As a sports fan, I don’t really care that Tiger Woods stepped out on his wife, however, I think he has all the over-attention and ridicule coming to him.
Athletes like Woods put themselves in position for huge endorsements not simply by excelling in their sport but also by creating a veneer of wholesomeness around them. Buick and Accenture wouldn’t have signed up with Woods if he was as outspoken as Charles Barkley or as colorful as Dennis Rodman. To paraphrase Michael Jordan, “Republicans buy Buicks too.”
So when the fall comes, as it inevitably will for many athletes, when we learn that Woods isn’t the paragon of virtue that he consciously modeled himself to be, it follows then that he does deserve public ridicule. It didn’t necessarily have to affect his performance on the greens. After all, Jordan’s gambling didn’t affect his performance on the court, though that admittedly was less public. Woods is taking time out of the game and so be it. Maybe he really is sorry for his actions. Or maybe he needs time away so that the faux-rage can pass.

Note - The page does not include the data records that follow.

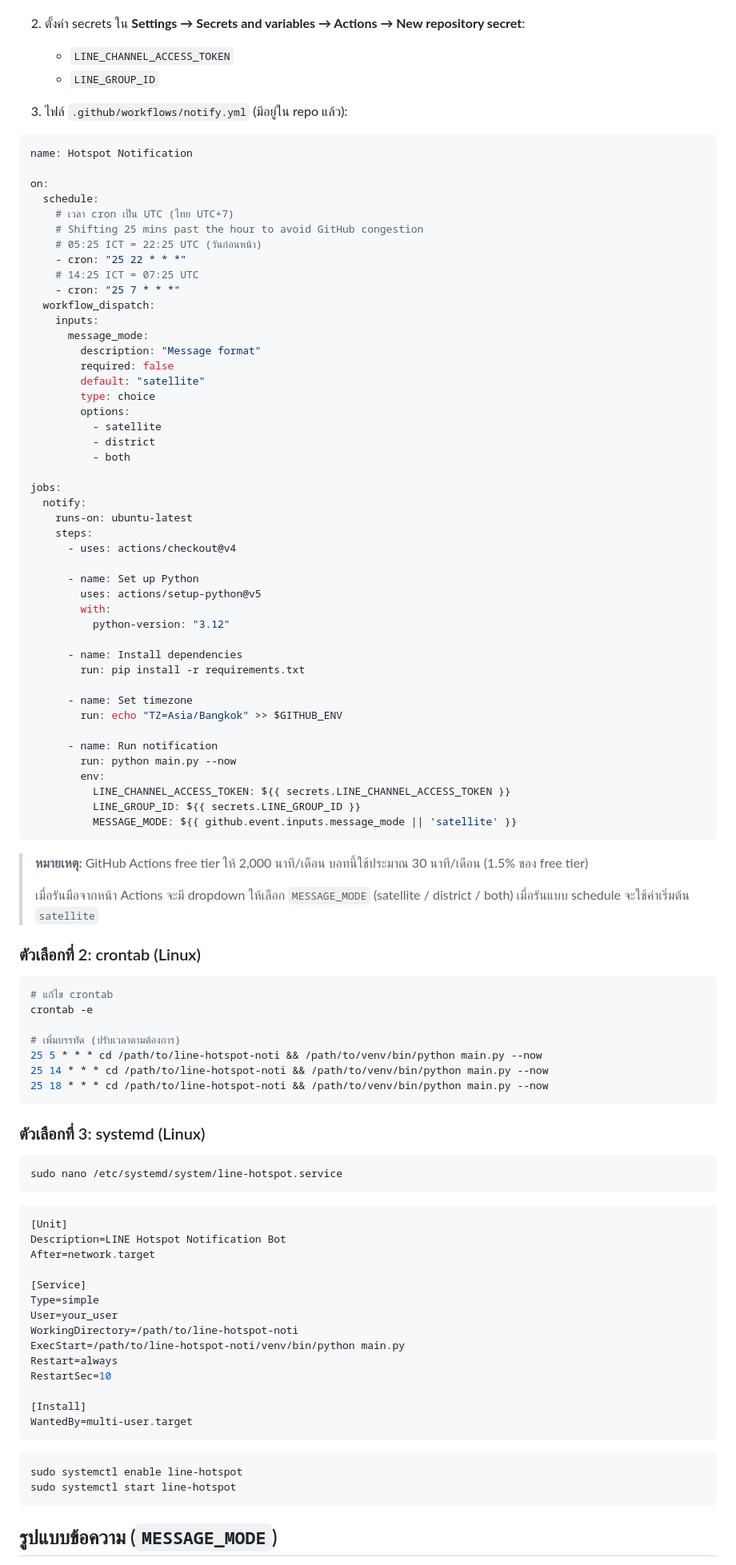
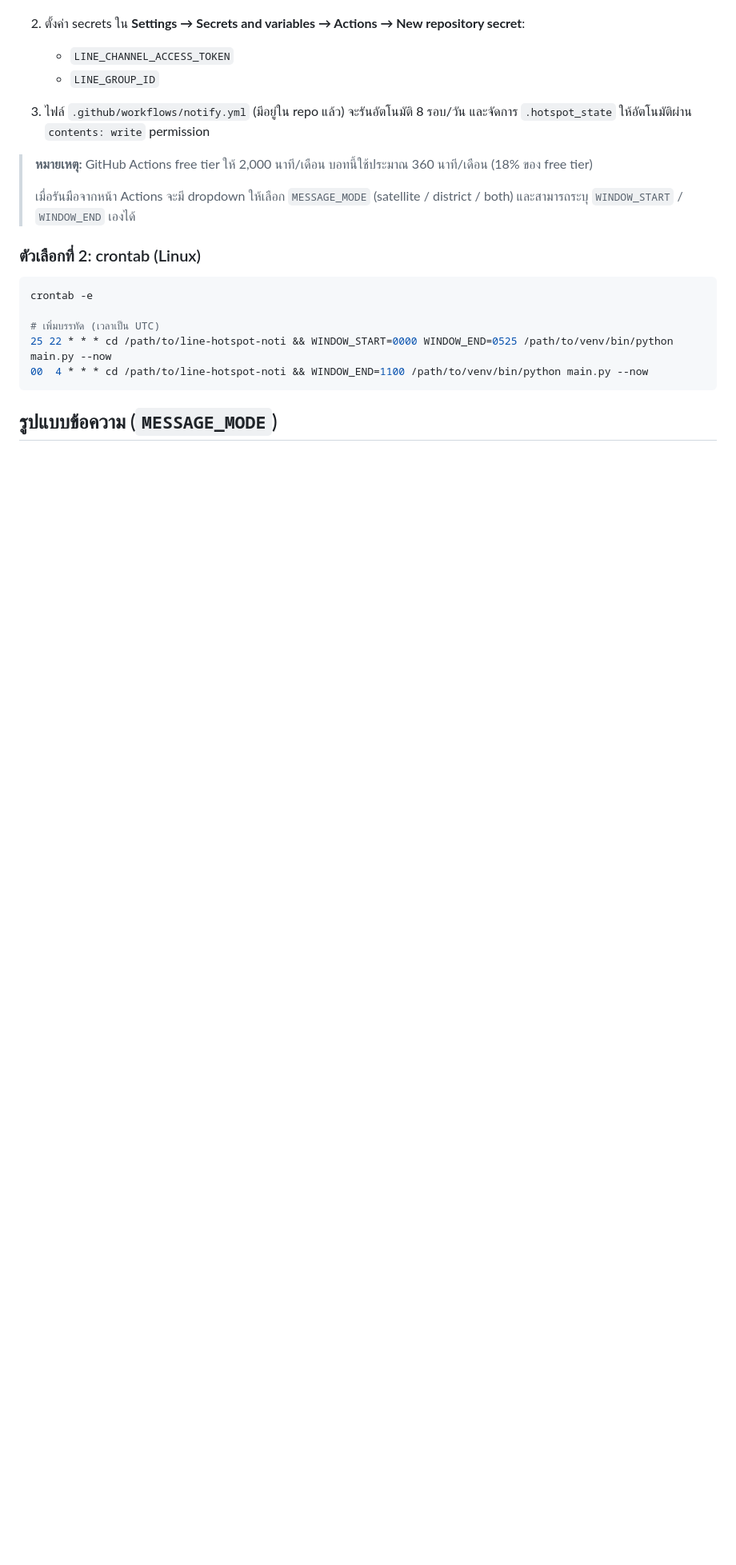
Before and after one commit to comboonsong/hotspot-line-noti, a Markdown page: README.md, the part around one of its changes. Shown at 80% size. Rendered like a GitHub page; blank space fills up the shorter version.

Commit message:
docs: update README for v2.0.0 — GISTDA directory API with dynamic window

````diff
--- a/README.md
+++ b/README.md
@@ -153,100 +173,23 @@ python test_bot.py --date 2026-03-01 --time 11:00
    - `LINE_CHANNEL_ACCESS_TOKEN`
    - `LINE_GROUP_ID`
 
-3. ไฟล์ `.github/workflows/notify.yml` (มีอยู่ใน repo แล้ว):
-
-```yaml
-name: Hotspot Notification
-
-on:
-  schedule:
-    # เวลา cron เป็น UTC (ไทย UTC+7)
-    # Shifting 25 mins past the hour to avoid GitHub congestion
-    # 05:25 ICT = 22:25 UTC (วันก่อนหน้า)
-    - cron: "25 22 * * *"
-    # 14:25 ICT = 07:25 UTC
-    - cron: "25 7 * * *"
-  workflow_dispatch:
-    inputs:
-      message_mode:
-        description: "Message format"
-        required: false
-        default: "satellite"
-        type: choice
-        options:
-          - satellite
-          - district
-          - both
-
-jobs:
-  notify:
-    runs-on: ubuntu-latest
-    steps:
-      - uses: actions/checkout@v4
-
-      - name: Set up Python
-        uses: actions/setup-python@v5
-        with:
-          python-version: "3.12"
-
-      - name: Install dependencies
-        run: pip install -r requirements.txt
-
-      - name: Set timezone
-        run: echo "TZ=Asia/Bangkok" >> $GITHUB_ENV
-
-      - name: Run notification
-        run: python main.py --now
-        env:
-          LINE_CHANNEL_ACCESS_TOKEN: ${{ secrets.LINE_CHANNEL_ACCESS_TOKEN }}
-          LINE_GROUP_ID: ${{ secrets.LINE_GROUP_ID }}
-          MESSAGE_MODE: ${{ github.event.inputs.message_mode || 'satellite' }}
-```
+3. ไฟล์ `.github/workflows/notify.yml` (มีอยู่ใน repo แล้ว) จะรันอัตโนมัติ 8 รอบ/วัน
+   และจัดการ `.hotspot_state` ให้อัตโนมัติผ่าน `contents: write` permission
 
 > **หมายเหตุ:** GitHub Actions free tier ให้ 2,000 นาที/เดือน
-> บอทนี้ใช้ประมาณ 30 นาที/เดือน (1.5% ของ free tier)
+> บอทนี้ใช้ประมาณ 360 นาที/เดือน (18% ของ free tier)
 >
 > เมื่อรันมือจากหน้า Actions จะมี dropdown ให้เลือก `MESSAGE_MODE` (satellite / district / both)
-> เมื่อรันแบบ schedule จะใช้ค่าเริ่มต้น `satellite`
+> และสามารถระบุ `WINDOW_START` / `WINDOW_END` เองได้
 
 ### ตัวเลือกที่ 2: crontab (Linux)
 
 ```bash
-# แก้ไข crontab
 crontab -e
 
-# เพิ่มบรรทัด (ปรับเวลาตามต้องการ)
-25 5 * * * cd /path/to/line-hotspot-noti && /path/to/venv/bin/python main.py --now
-25 14 * * * cd /path/to/line-hotspot-noti && /path/to/venv/bin/python main.py --now
-25 18 * * * cd /path/to/line-hotspot-noti && /path/to/venv/bin/python main.py --now
-```
-
-### ตัวเลือกที่ 3: systemd (Linux)
-
-```bash
-sudo nano /etc/systemd/system/line-hotspot.service
-```
-
-```ini
-[Unit]
-Description=LINE Hotspot Notification Bot
-After=network.target
-
-[Service]
-Type=simple
-User=your_user
-WorkingDirectory=/path/to/line-hotspot-noti
-ExecStart=/path/to/line-hotspot-noti/venv/bin/python main.py
-Restart=always
-RestartSec=10
-
-[Install]
-WantedBy=multi-user.target
-```
-
-```bash
-sudo systemctl enable line-hotspot
-sudo systemctl start line-hotspot
+# เพิ่มบรรทัด (เวลาเป็น UTC)
+25 22 * * * cd /path/to/line-hotspot-noti && WINDOW_START=0000 WINDOW_END=0525 /path/to/venv/bin/python main.py --now
+00  4 * * * cd /path/to/line-hotspot-noti && WINDOW_END=1100 /path/to/venv/bin/python main.py --now
 ```
 
 ## รูปแบบข้อความ (`MESSAGE_MODE`)
````
Also changed, not shown: other parts of README.md (+61 -62 lines).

This scandal won’t torpedo his career and it likely won’t prevent him from surpassing Jack Nicklaus’ all-time Majors wins record. It will probably just delay the inevitable a little. Eventually this will all blow over (as past scandals have for the likes of Ray Ray Lewis and Kobe Bean Bryant). People will make jokes from time-to-time and those pre-disposed to disliking Woods will continue to dislike him and those predisposed to liking him will like him again. And some of us will yawn throughout.
Feel sorry for Elin and his kids. They deserve sympathy. But while the storm persists, let’s not get on our high horses about the attention paid to Woods’ affairs. He made our opinions of his image part of his business.